**Task details:**
Write out all the entries word for word and omit any pictures.

━━ Record extracts ━━

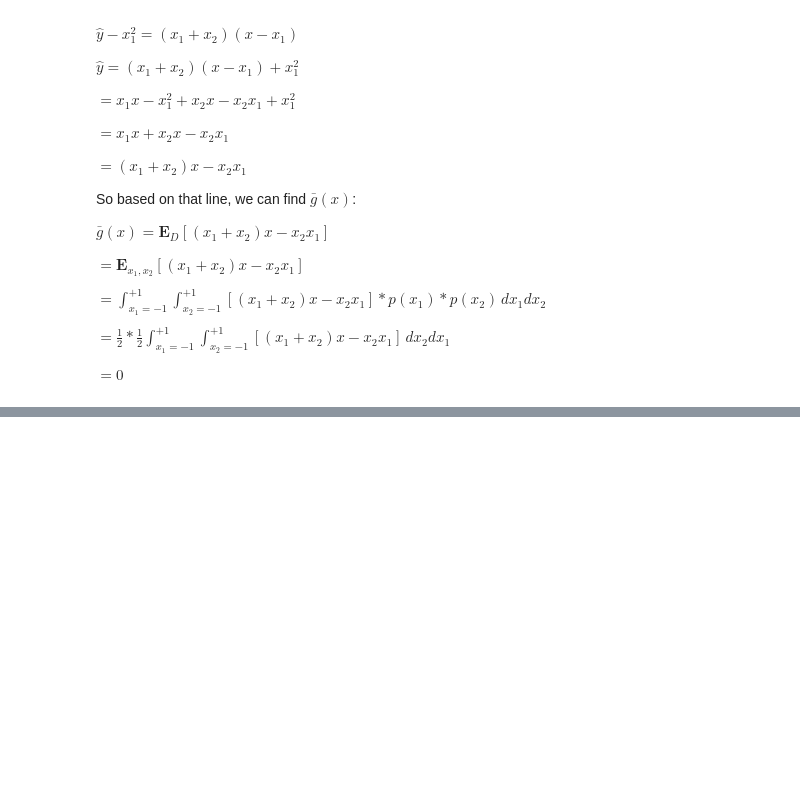
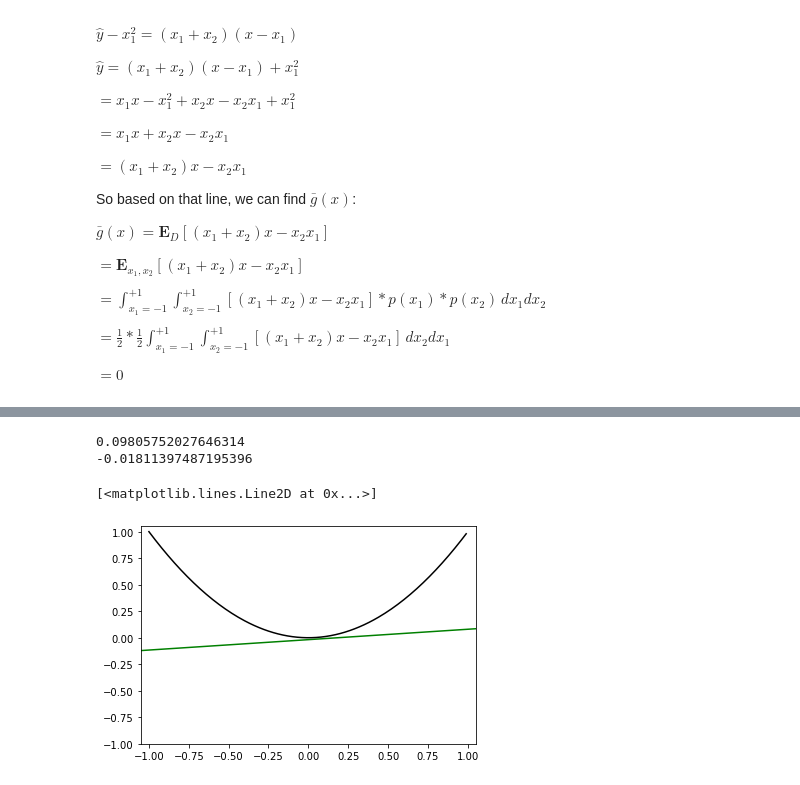
Before and after one commit to LioraW/Bias-Variance-ML, a Jupyter notebook: Bias-Variance project.ipynb, the cells around one changed output, grey strips where cells are left out. Cells and saved outputs as stored; diff of their text form; code cells hidden in the pictures; blank space fills up the shorter version.

```diff
--- a/Bias-Variance project.ipynb
+++ b/Bias-Variance project.ipynb
@@ -48,0 +75,15 @@ plt.show()
+# %%
+plt.subplot()
+plt.xlim([-1.05,1.05]) #set x limits to [-1,-1]
+plt.ylim([-1,1.05])
+
+print(slopes.mean())
+print(intercepts.mean())
+abline(slopes.mean(), intercepts.mean())
+
+plt.plot(np.arange(-1,1, 0.01), np.square(np.arange(-1,1, 0.01)), 'k') # f(x)
+# %% [output]
+0.09805752027646314
+-0.01811397487195396
+[<matplotlib.lines.Line2D at 0x...>]
+[figure, added]
```
Also changed, not shown: parts of 2 cells of this notebook.
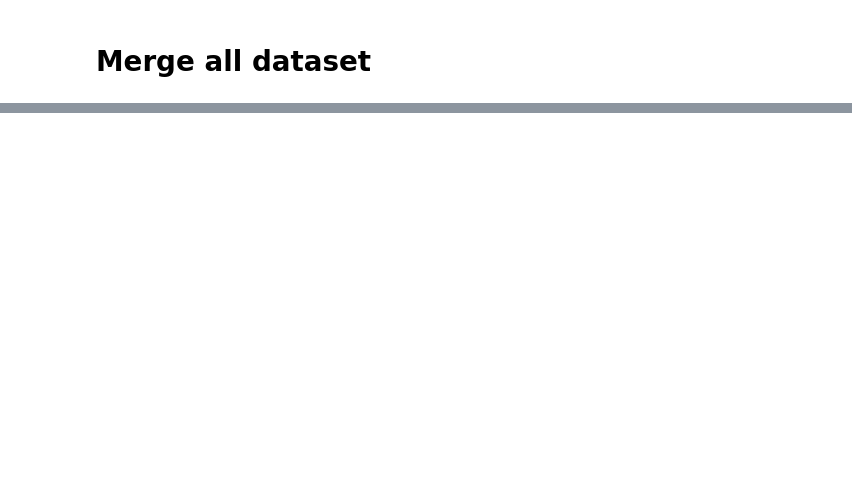
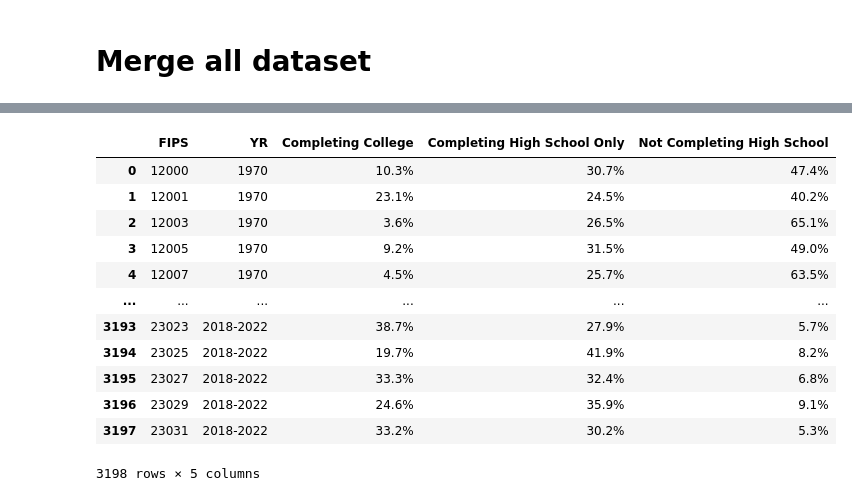
Before and after one commit to MIDS-at-Duke/opioids-2024-data-queens-king, a Jupyter notebook: USDA_data.ipynb, the cells around one changed output, grey strips where cells are left out. Cells and saved outputs as stored; diff of their text form; code cells hidden in the pictures; blank space fills up the shorter version.

```diff
--- a/USDA_data.ipynb
+++ b/USDA_data.ipynb
@@ -198,8 +217,26 @@ unemployment_data.head(5)
 # %%
 poverty_data=poverty_data.drop(columns=['Name', 'RUC Code'])
-income_data=income_data.drop(columns='Name')
-unemployment_data=unemployment_data.drop(columns='Name')
-population_data=population_data.drop(columns='Name')
+# income_data=income_data.drop(columns='Name')
+# unemployment_data=unemployment_data.drop(columns='Name')
+population_data=population_data.drop(columns=['Name', 'State'])
+unemployment_all_data=unemployment_all_data.drop(columns=['Name', 'State'])
+education_data=education_data.drop(columns=['Name', 'RUC Code'])
+# %%
+education_data
+# %% [output]
+|  | FIPS | YR | Completing College | Completing High School Only | Not Completing High School |
+| 0 | 12000 | 1970 | 10.3% | 30.7% | 47.4% |
+| 1 | 12001 | 1970 | 23.1% | 24.5% | 40.2% |
+| 2 | 12003 | 1970 | 3.6% | 26.5% | 65.1% |
+| 3 | 12005 | 1970 | 9.2% | 31.5% | 49.0% |
+| 4 | 12007 | 1970 | 4.5% | 25.7% | 63.5% |
+| ... | ... | ... | ... | ... | ... |
+| 3193 | 23023 | 2018-2022 | 38.7% | 27.9% | 5.7% |
+| 3194 | 23025 | 2018-2022 | 19.7% | 41.9% | 8.2% |
+| 3195 | 23027 | 2018-2022 | 33.3% | 32.4% | 6.8% |
+| 3196 | 23029 | 2018-2022 | 24.6% | 35.9% | 9.1% |
+| 3197 | 23031 | 2018-2022 | 33.2% | 30.2% | 5.3% |
+3198 rows × 5 columns
 # %%
 
 # Merge all the datasets on 'FIPS' and 'YR'
```
Also changed, not shown: parts of 9 cells of this notebook, 4 other files.
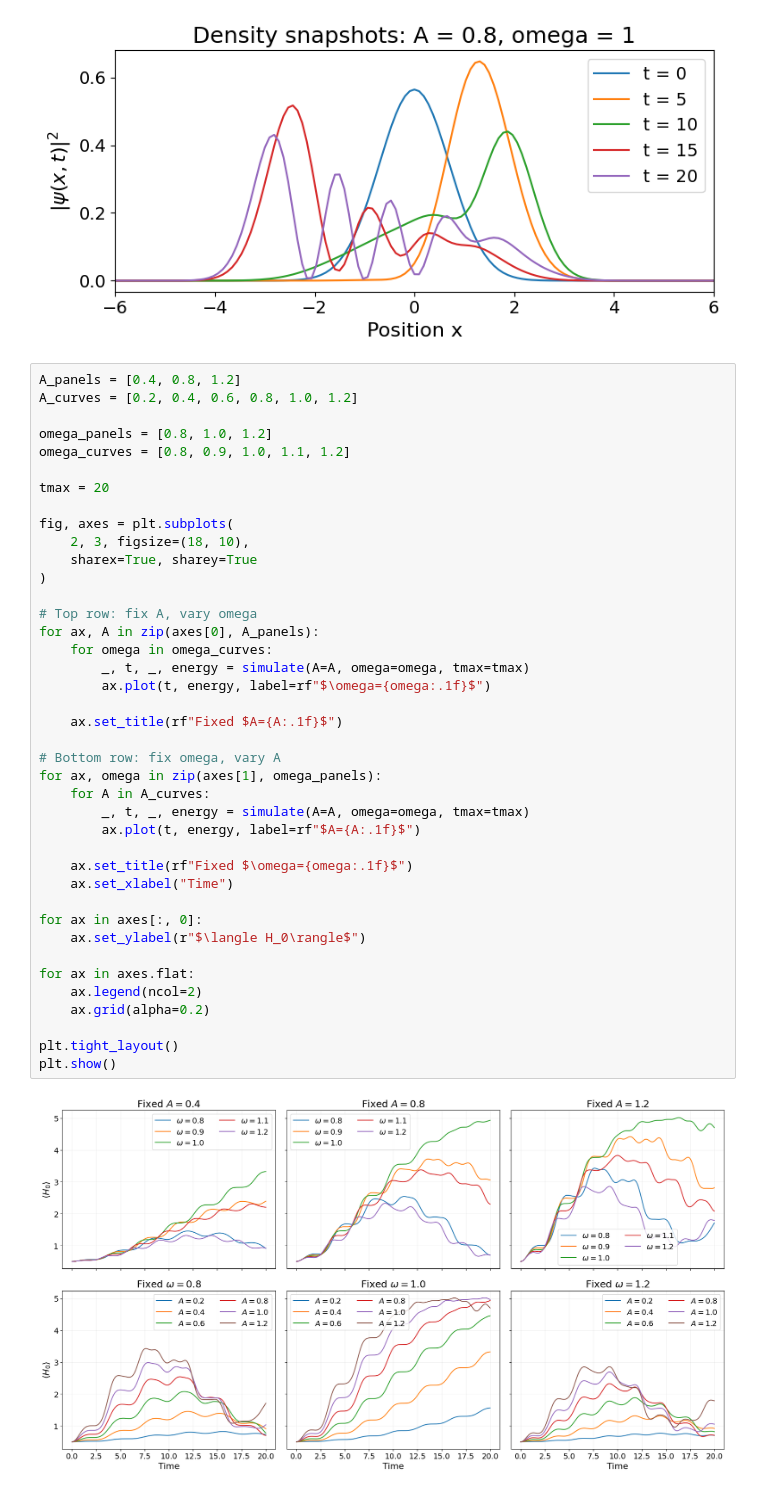
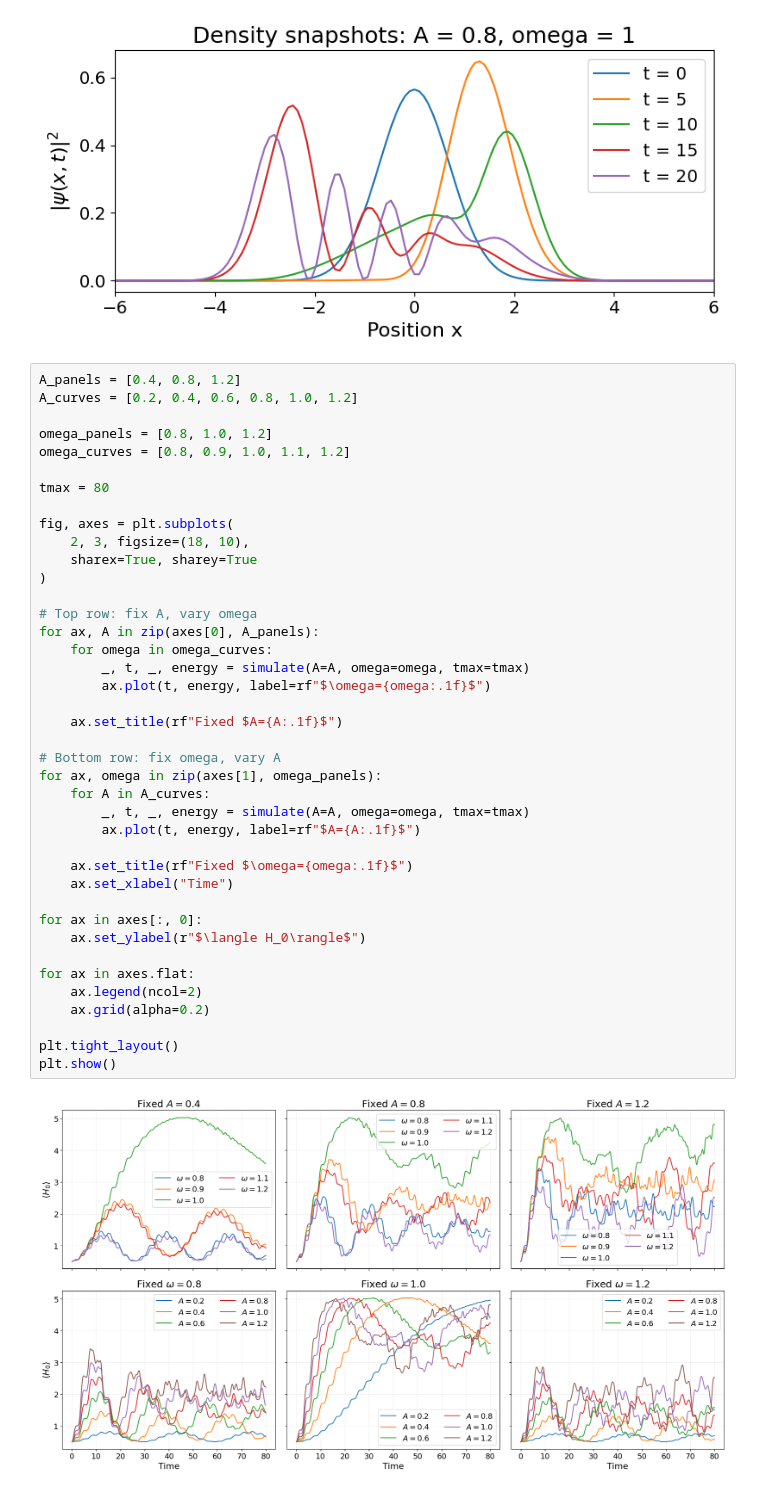
Before and after one commit to TO-PRARAMX/pc4230-project, a Jupyter notebook: example/01_tuneA_omega.ipynb, the cells around one changed output. Saved outputs shown, nothing was run; the diff lists cells and outputs as text.

Commit message:
make longer time for graphs in 01

```diff
--- a/example/01_tuneA_omega.ipynb
+++ b/example/01_tuneA_omega.ipynb
@@ -108,38 +108,38 @@ A_curves = [0.2, 0.4, 0.6, 0.8, 1.0, 1.2]
 omega_panels = [0.8, 1.0, 1.2]
 omega_curves = [0.8, 0.9, 1.0, 1.1, 1.2]
 
-tmax = 20
+tmax = 80
 
 fig, axes = plt.subplots(
     2, 3, figsize=(18, 10),
     sharex=True, sharey=True
 )
 
 # Top row: fix A, vary omega
 for ax, A in zip(axes[0], A_panels):
     for omega in omega_curves:
         _, t, _, energy = simulate(A=A, omega=omega, tmax=tmax)
         ax.plot(t, energy, label=rf"$\omega={omega:.1f}$")
 
     ax.set_title(rf"Fixed $A={A:.1f}$")
 
 # Bottom row: fix omega, vary A
 for ax, omega in zip(axes[1], omega_panels):
     for A in A_curves:
         _, t, _, energy = simulate(A=A, omega=omega, tmax=tmax)
         ax.plot(t, energy, label=rf"$A={A:.1f}$")
 
     ax.set_title(rf"Fixed $\omega={omega:.1f}$")
     ax.set_xlabel("Time")
 
 for ax in axes[:, 0]:
     ax.set_ylabel(r"$\langle H_0\rangle$")
 
 for ax in axes.flat:
     ax.legend(ncol=2)
     ax.grid(alpha=0.2)
 
 plt.tight_layout()
 plt.show()
 # %% [output]
-[figure, old version]
+[figure, new version]
```
Also changed, not shown: parts of 1 cell of this notebook.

━━━

**Answer space:**
Before and after one commit to LioraW/Bias-Variance-ML, a Jupyter notebook: Bias-Variance project.ipynb, the cells around one changed output, grey strips where cells are left out. Cells and saved outputs as stored; diff of their text form; code cells hidden in the pictures; blank space fills up the shorter version.

```diff
--- a/Bias-Variance project.ipynb
+++ b/Bias-Variance project.ipynb
@@ -48,0 +75,15 @@ plt.show()
+# %%
+plt.subplot()
+plt.xlim([-1.05,1.05]) #set x limits to [-1,-1]
+plt.ylim([-1,1.05])
+
+print(slopes.mean())
+print(intercepts.mean())
+abline(slopes.mean(), intercepts.mean())
+
+plt.plot(np.arange(-1,1, 0.01), np.square(np.arange(-1,1, 0.01)), 'k') # f(x)
+# %% [output]
+0.09805752027646314
+-0.01811397487195396
+[<matplotlib.lines.Line2D at 0x...>]
+[figure, added]
```
Also changed, not shown: parts of 2 cells of this notebook.
Before and after one commit to MIDS-at-Duke/opioids-2024-data-queens-king, a Jupyter notebook: USDA_data.ipynb, the cells around one changed output, grey strips where cells are left out. Cells and saved outputs as stored; diff of their text form; code cells hidden in the pictures; blank space fills up the shorter version.

```diff
--- a/USDA_data.ipynb
+++ b/USDA_data.ipynb
@@ -198,8 +217,26 @@ unemployment_data.head(5)
 # %%
 poverty_data=poverty_data.drop(columns=['Name', 'RUC Code'])
-income_data=income_data.drop(columns='Name')
-unemployment_data=unemployment_data.drop(columns='Name')
-population_data=population_data.drop(columns='Name')
+# income_data=income_data.drop(columns='Name')
+# unemployment_data=unemployment_data.drop(columns='Name')
+population_data=population_data.drop(columns=['Name', 'State'])
+unemployment_all_data=unemployment_all_data.drop(columns=['Name', 'State'])
+education_data=education_data.drop(columns=['Name', 'RUC Code'])
+# %%
+education_data
+# %% [output]
+|  | FIPS | YR | Completing College | Completing High School Only | Not Completing High School |
+| 0 | 12000 | 1970 | 10.3% | 30.7% | 47.4% |
+| 1 | 12001 | 1970 | 23.1% | 24.5% | 40.2% |
+| 2 | 12003 | 1970 | 3.6% | 26.5% | 65.1% |
+| 3 | 12005 | 1970 | 9.2% | 31.5% | 49.0% |
+| 4 | 12007 | 1970 | 4.5% | 25.7% | 63.5% |
+| ... | ... | ... | ... | ... | ... |
+| 3193 | 23023 | 2018-2022 | 38.7% | 27.9% | 5.7% |
+| 3194 | 23025 | 2018-2022 | 19.7% | 41.9% | 8.2% |
+| 3195 | 23027 | 2018-2022 | 33.3% | 32.4% | 6.8% |
+| 3196 | 23029 | 2018-2022 | 24.6% | 35.9% | 9.1% |
+| 3197 | 23031 | 2018-2022 | 33.2% | 30.2% | 5.3% |
+3198 rows × 5 columns
 # %%
 
 # Merge all the datasets on 'FIPS' and 'YR'
```
Also changed, not shown: parts of 9 cells of this notebook, 4 other files.
Before and after one commit to TO-PRARAMX/pc4230-project, a Jupyter notebook: example/01_tuneA_omega.ipynb, the cells around one changed output. Saved outputs shown, nothing was run; the diff lists cells and outputs as text.

Commit message:
make longer time for graphs in 01

```diff
--- a/example/01_tuneA_omega.ipynb
+++ b/example/01_tuneA_omega.ipynb
@@ -108,38 +108,38 @@ A_curves = [0.2, 0.4, 0.6, 0.8, 1.0, 1.2]
 omega_panels = [0.8, 1.0, 1.2]
 omega_curves = [0.8, 0.9, 1.0, 1.1, 1.2]
 
-tmax = 20
+tmax = 80
 
 fig, axes = plt.subplots(
     2, 3, figsize=(18, 10),
     sharex=True, sharey=True
 )
 
 # Top row: fix A, vary omega
 for ax, A in zip(axes[0], A_panels):
     for omega in omega_curves:
         _, t, _, energy = simulate(A=A, omega=omega, tmax=tmax)
         ax.plot(t, energy, label=rf"$\omega={omega:.1f}$")
 
     ax.set_title(rf"Fixed $A={A:.1f}$")
 
 # Bottom row: fix omega, vary A
 for ax, omega in zip(axes[1], omega_panels):
     for A in A_curves:
         _, t, _, energy = simulate(A=A, omega=omega, tmax=tmax)
         ax.plot(t, energy, label=rf"$A={A:.1f}$")
 
     ax.set_title(rf"Fixed $\omega={omega:.1f}$")
     ax.set_xlabel("Time")
 
 for ax in axes[:, 0]:
     ax.set_ylabel(r"$\langle H_0\rangle$")
 
 for ax in axes.flat:
     ax.legend(ncol=2)
     ax.grid(alpha=0.2)
 
 plt.tight_layout()
 plt.show()
 # %% [output]
-[figure, old version]
+[figure, new version]
```
Also changed, not shown: parts of 1 cell of this notebook.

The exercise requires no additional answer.